3 | Culture
A common assumption people make when you start to talk about IaC is that it will create more risk because it encourages smaller, more frequent changes. In reality, risk is reduced because these smaller changes will be more consumable and understandable. This change in culture and process is often difficult for individuals in large enterprises where a strict change management process is so important. Demonstrating the benefits of the smaller, more frequent changes to these risk averse individuals is key to encouraging greater IaC adoption within these organisations.
What opportunities can IaC unlock?
If businesses do overcome these challenges, which is no small task, then they will unlock a huge range of opportunities and push their progress forward at greater pace.
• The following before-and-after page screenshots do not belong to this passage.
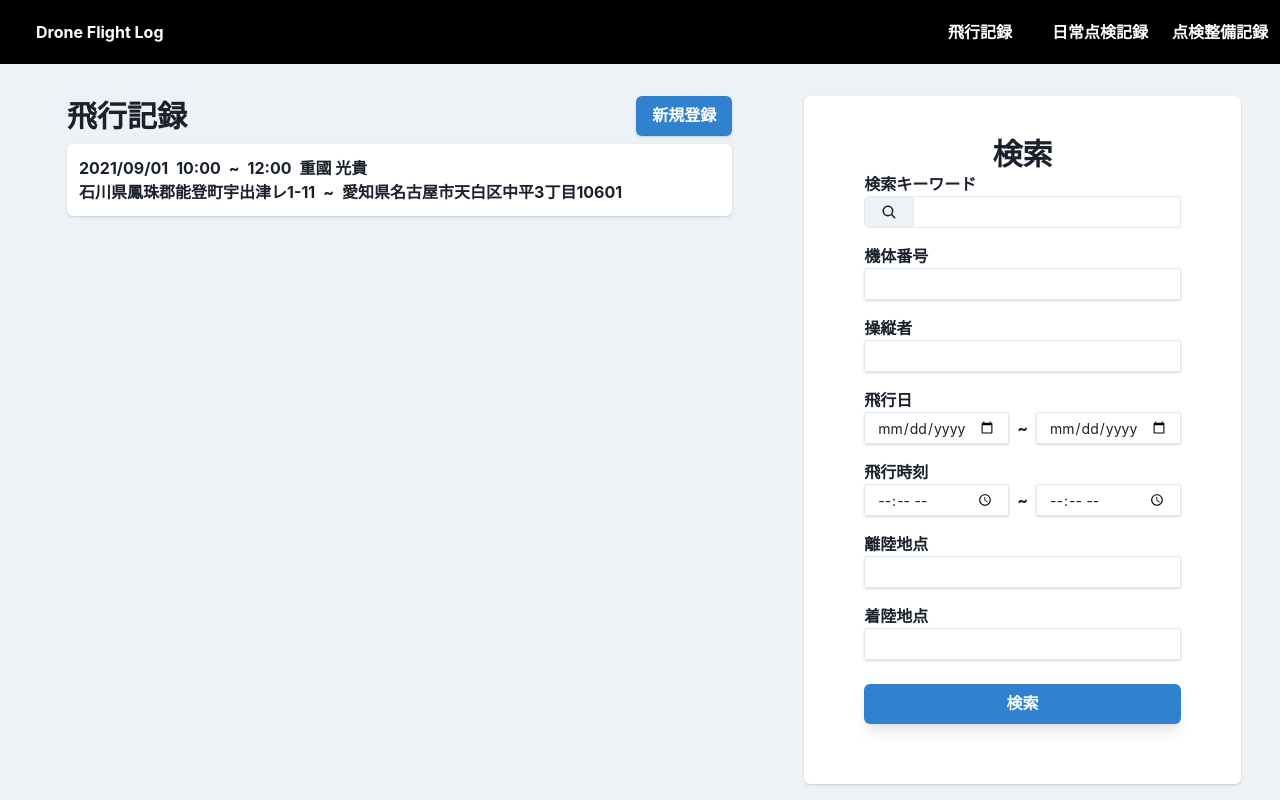
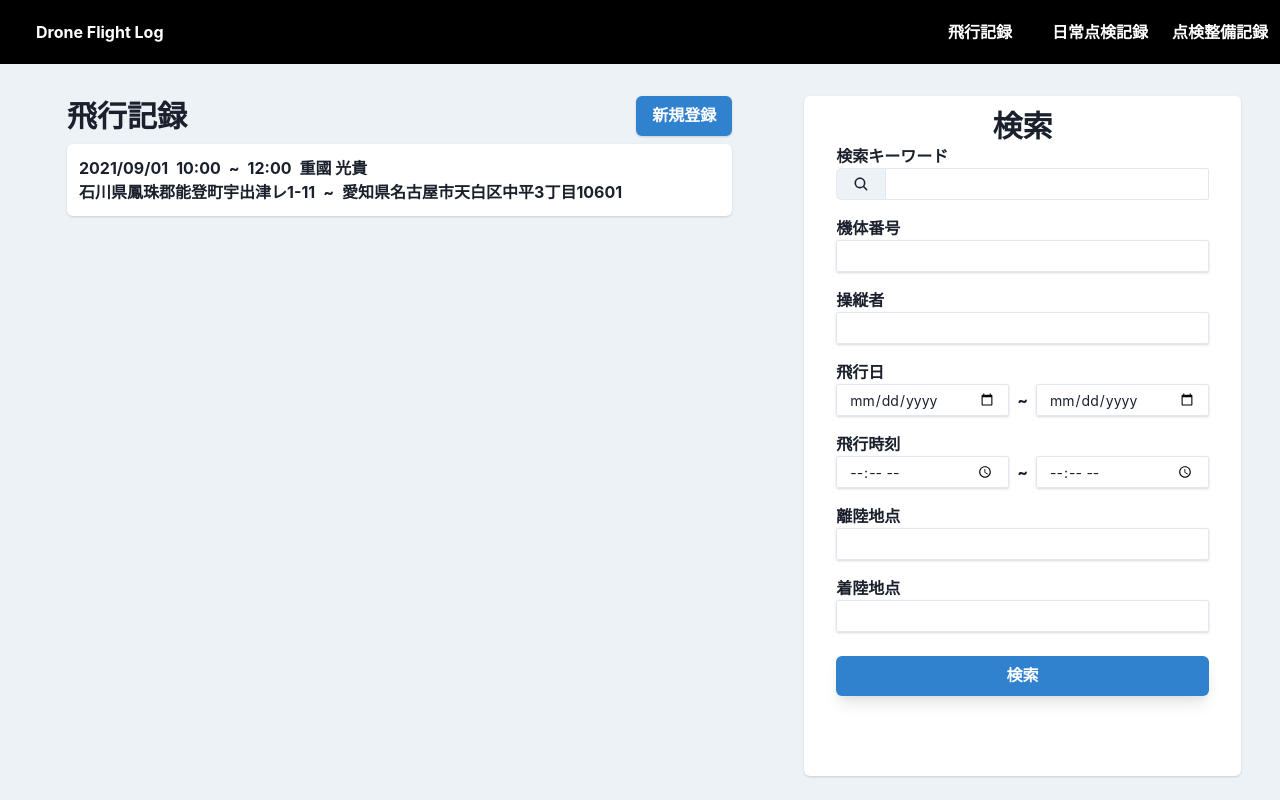
Before and after one commit to POPOTINESU/DroneFlightLog_frontend, a Next.js app: page /flightlog in a window 1280 px wide. Built offline with nearby package versions, Linux system fonts and the light colour scheme.

Commit message:
レスポンシブル対応

```diff
--- a/src/app/features/flightlog/ui/organisms/FlightLogTable.tsx
+++ b/src/app/features/flightlog/ui/organisms/FlightLogTable.tsx
@@ -66,7 +66,7 @@ export const FlightLogTable = () => {
         </Card>
       </GridItem>
       <GridItem colSpan={10} pr={5} height="100%">
-        <Card p={10} m={2} width="100%" height="100%" my="auto">
+        <Card p={{base:3,'2xl':10}} m={2} width="100%" height="100%" my="auto">
           <CardHeader p="0">
             <Center>
               <Heading size="lg">検索</Heading>
```
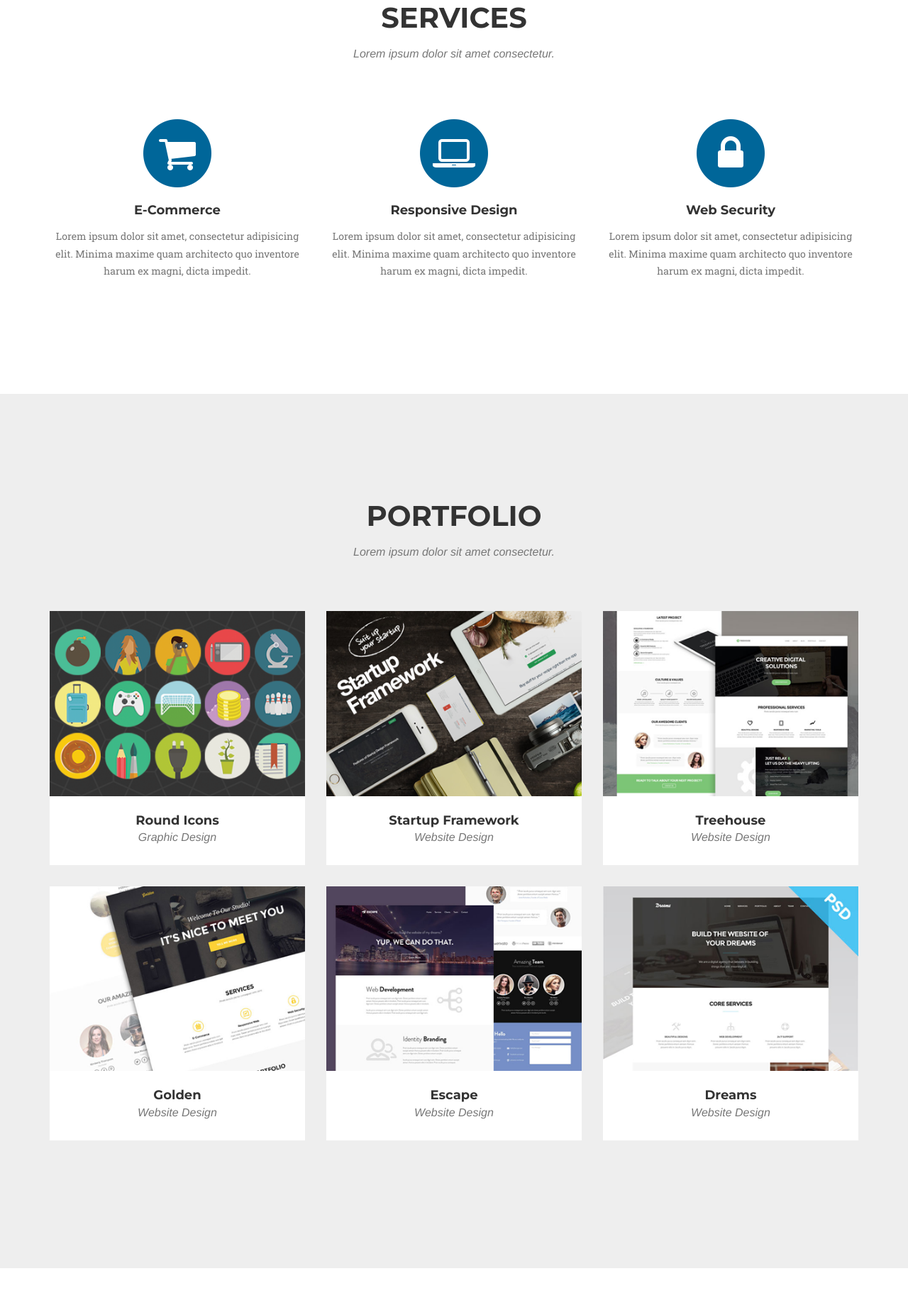
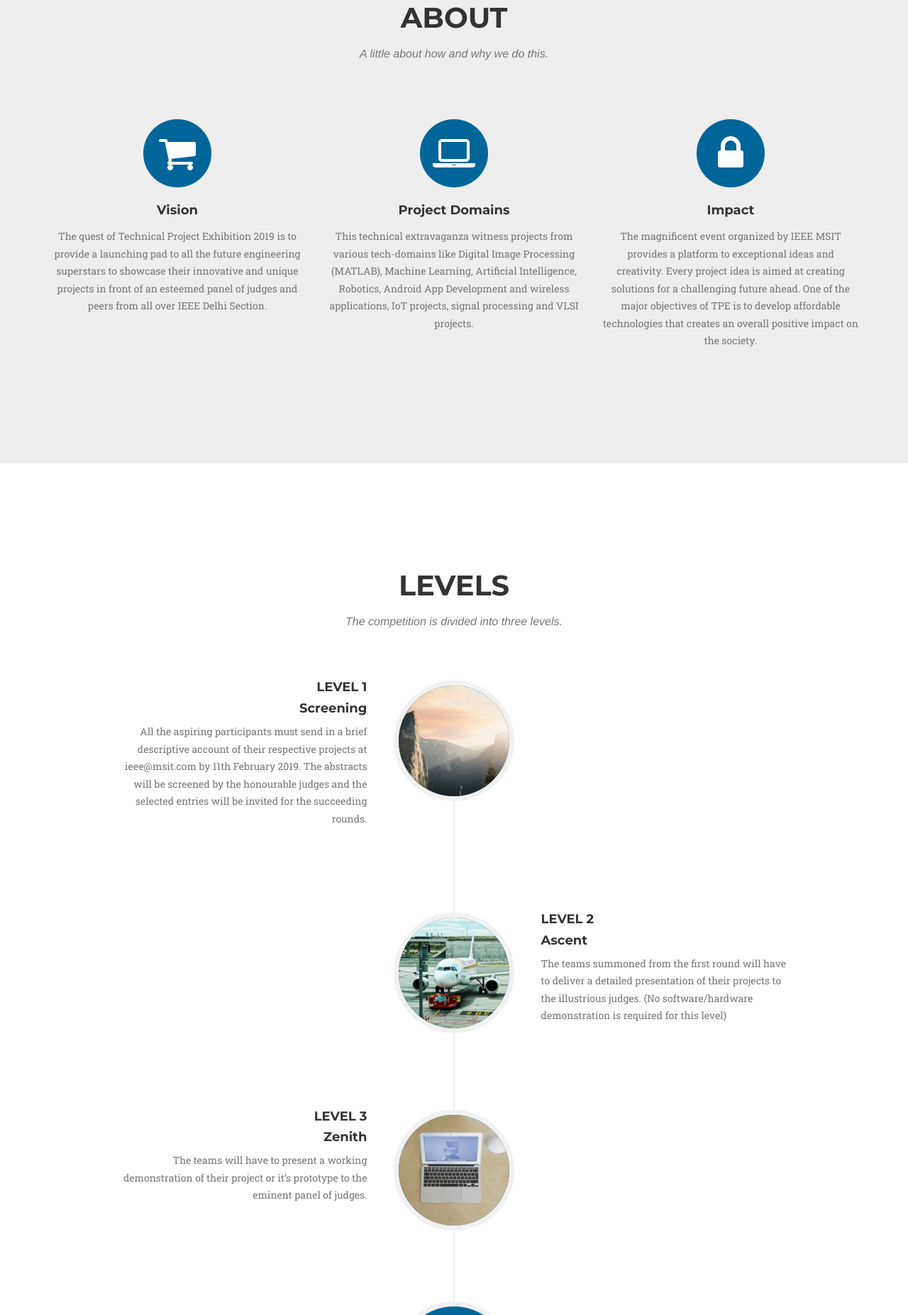
Before and after one commit to ieeecompsoc/tpe2019, a website: page index.html in a window 1280 px wide. Shown: the part 947-2800 px from the top of the page at 71% size. Drawn offline with nearby package versions, Linux system fonts and the light colour scheme; a web font is replaced by a local one.

Commit message:
about and levels

```diff
--- a/index.html
+++ b/index.html
@@ -43,7 +43,7 @@
                 <button type="button" class="navbar-toggle" data-toggle="collapse" data-target="#bs-example-navbar-collapse-1">
                     <span class="sr-only">Toggle navigation</span> Menu <i class="fa fa-bars"></i>
                 </button>
-                <a class="navbar-brand page-scroll" href="#page-top">Start Bootstrap</a>
+                <a class="navbar-brand page-scroll" href="#page-top">TPE-2019</a>
             </div>
 
             <!-- Collect the nav links, forms, and other content for toggling -->
@@ -87,12 +87,12 @@
     </header>
 
     <!-- Services Section -->
-    <section id="services">
+    <section id="services" class="bg-light-gray">
         <div class="container">
             <div class="row">
                 <div class="col-lg-12 text-center">
-                    <h2 class="section-heading">Services</h2>
-                    <h3 class="section-subheading text-muted">Lorem ipsum dolor sit amet consectetur.</h3>
+                    <h2 class="section-heading">About</h2>
+                    <h3 class="section-subheading text-muted">A little about how and why we do this.</h3>
                 </div>
             </div>
             <div class="row text-center">
@@ -101,34 +101,31 @@
                         <i class="fa fa-circle fa-stack-2x text-primary"></i>
                         <i class="fa fa-shopping-cart fa-stack-1x fa-inverse"></i>
                     </span>
-                    <h4 class="service-heading">E-Commerce</h4>
-                    <p class="text-muted">Lorem ipsum dolor sit amet, consectetur adipisicing elit. Minima maxime quam
-                        architecto quo inventore harum ex magni, dicta impedit.</p>
+                    <h4 class="service-heading">Vision</h4>
+                    <p class="text-muted">The quest of Technical Project Exhibition 2019 is to provide a launching pad to all the future engineering superstars to showcase their innovative and unique projects in front of an esteemed panel of judges and peers from all over IEEE Delhi Section.</p>
                 </div>
                 <div class="col-md-4">
                     <span class="fa-stack fa-4x">
                         <i class="fa fa-circle fa-stack-2x text-primary"></i>
                         <i class="fa fa-laptop fa-stack-1x fa-inverse"></i>
                     </span>
-                    <h4 class="service-heading">Responsive Design</h4>
-                    <p class="text-muted">Lorem ipsum dolor sit amet, consectetur adipisicing elit. Minima maxime quam
-                        architecto quo inventore harum ex magni, dicta impedit.</p>
+                    <h4 class="service-heading">Project Domains</h4>
+                    <p class="text-muted">This technical extravaganza witness projects from various tech-domains like Digital Image Processing (MATLAB), Machine Learning, Artificial Intelligence, Robotics, Android App Development and wireless applications, IoT projects, signal processing and VLSI projects.</p>
                 </div>
                 <div class="col-md-4">
                     <span class="fa-stack fa-4x">
                         <i class="fa fa-circle fa-stack-2x text-primary"></i>
                         <i class="fa fa-lock fa-stack-1x fa-inverse"></i>
                     </span>
-                    <h4 class="service-heading">Web Security</h4>
-                    <p class="text-muted">Lorem ipsum dolor sit amet, consectetur adipisicing elit. Minima maxime quam
-                        architecto quo inventore harum ex magni, dicta impedit.</p>
+                    <h4 class="service-heading">Impact</h4>
+                    <p class="text-muted">The magnificent event organized by IEEE MSIT provides a platform to exceptional ideas and creativity. Every project idea is aimed at creating solutions for a challenging future ahead. One of the major objectives of TPE is to develop affordable technologies that creates an overall positive impact on the society.</p>
                 </div>
             </div>
         </div>
     </section>
 
     <!-- Portfolio Grid Section -->
-    <section id="portfolio" class="bg-light-gray">
+    <!-- <section id="portfolio" class="bg-light-gray">
         <div class="container">
             <div class="row">
                 <div class="col-lg-12 text-center">
@@ -223,15 +220,15 @@
                 </div>
             </div>
         </div>
-    </section>
+    </section> -->
 
     <!-- About Section -->
     <section id="about">
         <div class="container">
             <div class="row">
                 <div class="col-lg-12 text-center">
-                    <h2 class="section-heading">About</h2>
-                    <h3 class="section-subheading text-muted">Lorem ipsum dolor sit amet consectetur.</h3>
+                    <h2 class="section-heading">Levels</h2>
+                    <h3 class="section-subheading text-muted">The competition is divided into three levels.</h3>
                 </div>
             </div>
             <div class="row">
@@ -243,14 +240,11 @@
                             </div>
                             <div class="timeline-panel">
                                 <div class="timeline-heading">
-                                    <h4>2009-2011</h4>
-                                    <h4 class="subheading">Our Humble Beginnings</h4>
+                                    <h4>Level 1</h4>
+                                    <h4 class="subheading">Screening</h4>
                                 </div>
                                 <div class="timeline-body">
-                                    <p class="text-muted">Lorem ipsum dolor sit amet, consectetur adipisicing elit.
-                                        Sunt ut voluptatum eius sapiente, totam reiciendis temporibus qui quibusdam,
-                                        recusandae sit vero unde, sed, incidunt et ea quo dolore laudantium
-                                        consectetur!</p>
+                                    <p class="text-muted">All the aspiring participants must send in a brief descriptive account of their respective projects at ieee@msit.com by 11th February 2019. The abstracts will be screened by the honourable judges and the selected entries will be invited for the succeeding rounds.</p>
                                 </div>
                             </div>
                         </li>
@@ -260,14 +254,11 @@
                             </div>
                             <div class="timeline-panel">
                                 <div class="timeline-heading">
-                                    <h4>March 2011</h4>
-                                    <h4 class="subheading">An Agency is Born</h4>
+                                    <h4>Level 2</h4>
+                                    <h4 class="subheading">Ascent</h4>
                                 </div>
                                 <div class="timeline-body">
-                                    <p class="text-muted">Lorem ipsum dolor sit amet, consectetur adipisicing elit.
-                                        Sunt ut voluptatum eius sapiente, totam reiciendis temporibus qui quibusdam,
-                                        recusandae sit vero unde, sed, incidunt et ea quo dolore laudantium
-                                        consectetur!</p>
+                                    <p class="text-muted">The teams summoned from the first round will have to deliver a detailed presentation of their projects to the illustrious judges. (No software/hardware demonstration is required for this level)</p>
                                 </div>
                             </div>
                         </li>
@@ -277,18 +268,15 @@
                             </div>
                             <div class="timeline-panel">
                                 <div class="timeline-heading">
-                                    <h4>December 2012</h4>
-                                    <h4 class="subheading">Transition to Full Service</h4>
+                                    <h4>Level 3</h4>
+                                    <h4 class="subheading">Zenith</h4>
                                 </div>
                                 <div class="timeline-body">
-                                    <p class="text-muted">Lorem ipsum dolor sit amet, consectetur adipisicing elit.
-                                        Sunt ut voluptatum eius sapiente, totam reiciendis temporibus qui quibusdam,
-                                        recusandae sit vero unde, sed, incidunt et ea quo dolore laudantium
-                                        consectetur!</p>
+                                    <p class="text-muted">The teams will have to present a working demonstration of their project or it’s prototype to the eminent panel of judges.</p>
                                 </div>
                             </div>
                         </li>
-                        <li class="timeline-inverted">
+                        <!-- <li class="timeline-inverted">
                             <div class="timeline-image">
                                 <img class="img-circle img-responsive" src="img/about/4.jpg" alt="">
                             </div>
@@ -304,7 +292,7 @@
                                         consectetur!</p>
                                 </div>
                             </div>
-                        </li>
+                        </li> -->
                         <li class="timeline-inverted">
                             <div class="timeline-image">
                                 <h4>Be Part
```
Also changed, not shown: img/logos/ieee.png (added).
1 | GitOps
GitOps is the idea that infrastructure configuration should be treated in the same way as application code i.e all changes should be versioned and continuous delivery pipelines used to automatically apply those changes. IaC is a key ingredient required for GitOps because the configuration code can be checked into a Git repository.
Furthermore, with GitOps, the teams creating and maintaining applications or microservices can also be responsible for their own infrastructure. All changes to infrastructure can happen alongside changes to applications – parallelisation leads to increased efficiency and performance.
2 | Increased automation
With infrastructure configurations checked into Git, changes can be automated using pipelines. This encourages small and frequent changes, rather than the large infrequent ones which are likely to cause problems.
3 | Machine learning
When you are using a declarative IaC tool, you define all of your infrastructure using highly structured code and this can be perfect for Machine Learning. Predictive analytics models can be built for a wide range of applications, from identifying potential security vulnerabilities to predicting costs.
Machine learning is a trend that continues to excite the technology landscape. Those who can see into the future, will win. IaC is the the perfect base on which to build machine learning models and this will allows businesses to be proactive in relation to their businesses intelligence data. IaC will no longer be about cloud and applications; it will be the foundation for the foresight on which all sorts of businesses decisions can be more confidently made.